This is how Nicaragua went about its election call on Sunday, November 7. The opposite characteristic of how a democratic election should be: uncertainty. Despite the other six contestants, none of them were able to hide the shadow of the dictator, whose role was to help the less fraudulent votes. “Strider Candidates” They are called in popular slang.
Democracy is not simply about voting. It is an organization that can lose power in elections. When power is not in danger there is no real election, it will be voting or at most electoral parody.

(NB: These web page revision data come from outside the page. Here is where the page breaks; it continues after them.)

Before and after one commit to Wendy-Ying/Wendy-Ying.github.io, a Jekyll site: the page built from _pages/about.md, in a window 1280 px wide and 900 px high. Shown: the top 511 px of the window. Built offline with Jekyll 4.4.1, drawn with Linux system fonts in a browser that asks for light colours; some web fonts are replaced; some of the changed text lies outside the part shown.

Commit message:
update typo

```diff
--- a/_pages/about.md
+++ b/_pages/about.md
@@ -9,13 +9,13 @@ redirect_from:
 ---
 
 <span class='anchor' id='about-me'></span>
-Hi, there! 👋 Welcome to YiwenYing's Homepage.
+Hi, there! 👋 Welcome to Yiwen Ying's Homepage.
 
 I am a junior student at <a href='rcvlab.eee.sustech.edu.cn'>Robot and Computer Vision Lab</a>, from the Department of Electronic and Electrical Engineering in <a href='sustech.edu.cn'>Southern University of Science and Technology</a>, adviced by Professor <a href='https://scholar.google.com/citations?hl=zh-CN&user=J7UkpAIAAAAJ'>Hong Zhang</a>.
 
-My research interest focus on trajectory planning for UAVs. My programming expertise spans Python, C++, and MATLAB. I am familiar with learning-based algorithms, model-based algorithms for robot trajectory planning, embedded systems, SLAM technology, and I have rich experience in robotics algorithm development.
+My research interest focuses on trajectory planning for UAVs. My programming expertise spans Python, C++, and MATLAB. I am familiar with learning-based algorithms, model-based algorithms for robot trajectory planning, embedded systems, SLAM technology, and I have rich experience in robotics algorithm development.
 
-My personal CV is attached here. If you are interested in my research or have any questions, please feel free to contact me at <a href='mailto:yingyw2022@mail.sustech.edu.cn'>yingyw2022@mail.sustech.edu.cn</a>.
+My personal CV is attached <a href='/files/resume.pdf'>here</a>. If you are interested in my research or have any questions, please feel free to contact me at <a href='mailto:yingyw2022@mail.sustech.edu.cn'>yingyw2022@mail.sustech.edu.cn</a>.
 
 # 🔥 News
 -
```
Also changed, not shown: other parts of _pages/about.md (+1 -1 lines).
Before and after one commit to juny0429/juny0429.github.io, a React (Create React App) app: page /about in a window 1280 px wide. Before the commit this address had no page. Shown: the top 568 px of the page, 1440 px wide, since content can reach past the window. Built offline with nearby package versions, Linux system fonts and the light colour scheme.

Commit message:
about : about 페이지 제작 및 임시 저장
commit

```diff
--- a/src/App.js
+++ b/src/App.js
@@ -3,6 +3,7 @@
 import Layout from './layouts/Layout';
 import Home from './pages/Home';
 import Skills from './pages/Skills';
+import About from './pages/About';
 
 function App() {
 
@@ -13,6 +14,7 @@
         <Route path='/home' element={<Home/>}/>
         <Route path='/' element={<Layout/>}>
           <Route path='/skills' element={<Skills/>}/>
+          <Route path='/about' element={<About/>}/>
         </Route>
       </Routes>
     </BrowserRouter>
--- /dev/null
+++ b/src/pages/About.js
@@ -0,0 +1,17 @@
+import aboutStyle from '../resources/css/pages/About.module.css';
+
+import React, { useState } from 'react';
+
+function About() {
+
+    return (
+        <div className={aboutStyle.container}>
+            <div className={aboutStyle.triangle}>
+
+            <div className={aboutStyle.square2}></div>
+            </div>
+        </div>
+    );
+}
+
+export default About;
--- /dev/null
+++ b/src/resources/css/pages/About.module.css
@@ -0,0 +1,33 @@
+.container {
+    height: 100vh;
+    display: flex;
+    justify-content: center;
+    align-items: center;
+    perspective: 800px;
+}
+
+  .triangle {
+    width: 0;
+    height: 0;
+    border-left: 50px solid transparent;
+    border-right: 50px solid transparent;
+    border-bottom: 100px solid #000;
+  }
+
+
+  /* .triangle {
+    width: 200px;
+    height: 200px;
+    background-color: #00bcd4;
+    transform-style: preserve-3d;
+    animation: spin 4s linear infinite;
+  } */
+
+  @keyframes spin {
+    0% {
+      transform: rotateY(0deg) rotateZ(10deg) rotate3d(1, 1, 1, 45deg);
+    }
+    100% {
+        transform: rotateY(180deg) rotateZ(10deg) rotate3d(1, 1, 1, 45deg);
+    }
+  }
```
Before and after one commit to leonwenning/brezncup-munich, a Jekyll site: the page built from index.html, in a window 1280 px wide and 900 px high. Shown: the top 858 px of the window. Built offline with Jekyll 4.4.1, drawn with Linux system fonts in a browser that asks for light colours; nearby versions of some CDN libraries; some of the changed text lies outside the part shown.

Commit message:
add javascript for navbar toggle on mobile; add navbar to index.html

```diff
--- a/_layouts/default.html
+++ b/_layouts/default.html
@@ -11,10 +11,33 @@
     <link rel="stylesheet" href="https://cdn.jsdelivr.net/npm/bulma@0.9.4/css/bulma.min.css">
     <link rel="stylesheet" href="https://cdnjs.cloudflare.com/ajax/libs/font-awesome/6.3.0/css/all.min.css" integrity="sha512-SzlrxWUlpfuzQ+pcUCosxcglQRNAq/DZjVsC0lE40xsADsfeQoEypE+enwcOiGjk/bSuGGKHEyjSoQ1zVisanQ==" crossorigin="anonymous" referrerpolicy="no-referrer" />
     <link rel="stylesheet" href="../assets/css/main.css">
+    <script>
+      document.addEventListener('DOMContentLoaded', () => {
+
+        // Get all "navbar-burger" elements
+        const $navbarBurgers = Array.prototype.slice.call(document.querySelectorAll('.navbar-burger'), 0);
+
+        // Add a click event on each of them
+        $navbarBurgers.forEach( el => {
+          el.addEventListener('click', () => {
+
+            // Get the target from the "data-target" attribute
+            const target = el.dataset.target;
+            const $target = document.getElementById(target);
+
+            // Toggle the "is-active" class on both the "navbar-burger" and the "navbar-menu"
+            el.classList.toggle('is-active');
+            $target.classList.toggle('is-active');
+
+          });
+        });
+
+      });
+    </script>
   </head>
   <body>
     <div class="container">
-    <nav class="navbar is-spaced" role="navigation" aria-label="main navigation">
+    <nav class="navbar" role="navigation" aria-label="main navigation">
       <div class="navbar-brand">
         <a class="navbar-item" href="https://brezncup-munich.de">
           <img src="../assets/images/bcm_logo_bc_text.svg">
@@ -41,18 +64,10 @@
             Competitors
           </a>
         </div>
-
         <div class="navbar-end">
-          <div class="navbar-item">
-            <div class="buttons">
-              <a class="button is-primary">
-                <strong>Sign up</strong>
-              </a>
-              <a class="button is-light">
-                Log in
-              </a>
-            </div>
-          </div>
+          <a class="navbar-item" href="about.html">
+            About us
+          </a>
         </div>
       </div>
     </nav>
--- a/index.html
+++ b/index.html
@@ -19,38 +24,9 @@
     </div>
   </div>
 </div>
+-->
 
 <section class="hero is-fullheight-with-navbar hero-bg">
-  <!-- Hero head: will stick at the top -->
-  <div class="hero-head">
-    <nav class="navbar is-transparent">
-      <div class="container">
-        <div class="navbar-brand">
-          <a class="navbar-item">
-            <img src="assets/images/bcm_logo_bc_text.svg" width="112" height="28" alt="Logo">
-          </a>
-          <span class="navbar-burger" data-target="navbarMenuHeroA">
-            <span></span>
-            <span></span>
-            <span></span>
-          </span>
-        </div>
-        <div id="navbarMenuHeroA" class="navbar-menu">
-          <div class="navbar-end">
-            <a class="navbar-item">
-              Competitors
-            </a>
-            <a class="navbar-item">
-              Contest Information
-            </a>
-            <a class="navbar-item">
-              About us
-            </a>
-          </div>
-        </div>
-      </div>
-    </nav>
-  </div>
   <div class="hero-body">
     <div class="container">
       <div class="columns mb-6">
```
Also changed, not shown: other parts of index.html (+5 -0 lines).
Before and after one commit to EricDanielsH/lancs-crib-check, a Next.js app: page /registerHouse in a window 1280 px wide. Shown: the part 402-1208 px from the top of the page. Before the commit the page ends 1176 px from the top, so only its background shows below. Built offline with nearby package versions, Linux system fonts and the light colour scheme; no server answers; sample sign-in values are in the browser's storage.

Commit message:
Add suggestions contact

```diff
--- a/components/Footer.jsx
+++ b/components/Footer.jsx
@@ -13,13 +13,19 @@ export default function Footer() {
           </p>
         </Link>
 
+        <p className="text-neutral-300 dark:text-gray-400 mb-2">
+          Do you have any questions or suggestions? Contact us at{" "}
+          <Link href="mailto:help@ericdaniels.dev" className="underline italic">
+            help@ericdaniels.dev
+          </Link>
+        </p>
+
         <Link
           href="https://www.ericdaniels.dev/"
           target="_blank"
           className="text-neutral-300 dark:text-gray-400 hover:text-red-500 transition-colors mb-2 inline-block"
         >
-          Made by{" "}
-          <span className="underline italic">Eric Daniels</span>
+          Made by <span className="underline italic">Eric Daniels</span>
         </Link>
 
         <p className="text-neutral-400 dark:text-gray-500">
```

Nicaragua has a long history of dictatorship. Democratic deficits were common for most of the 20th century. V-DEM Institute for Assessing the Quality of World Democracy (Types of Democracy), Nicaragua keeps the Republican Party at the lowest level In the first 80 years of the century. The Somos were in power for almost four decades until they were overthrown in 1979 by the Santinista revolution.
From Somosa to 1984 Democracy
The first democratic elections were held in 1984, after the establishment of a governing body in which Daniel Ortega participated. Daniel Ortega then ran for president, and writer Sergio Ramirez, now exiled by his former rival, ran for vice president. From that moment on, the presidential twins entered the path of democracy in Nicaragua.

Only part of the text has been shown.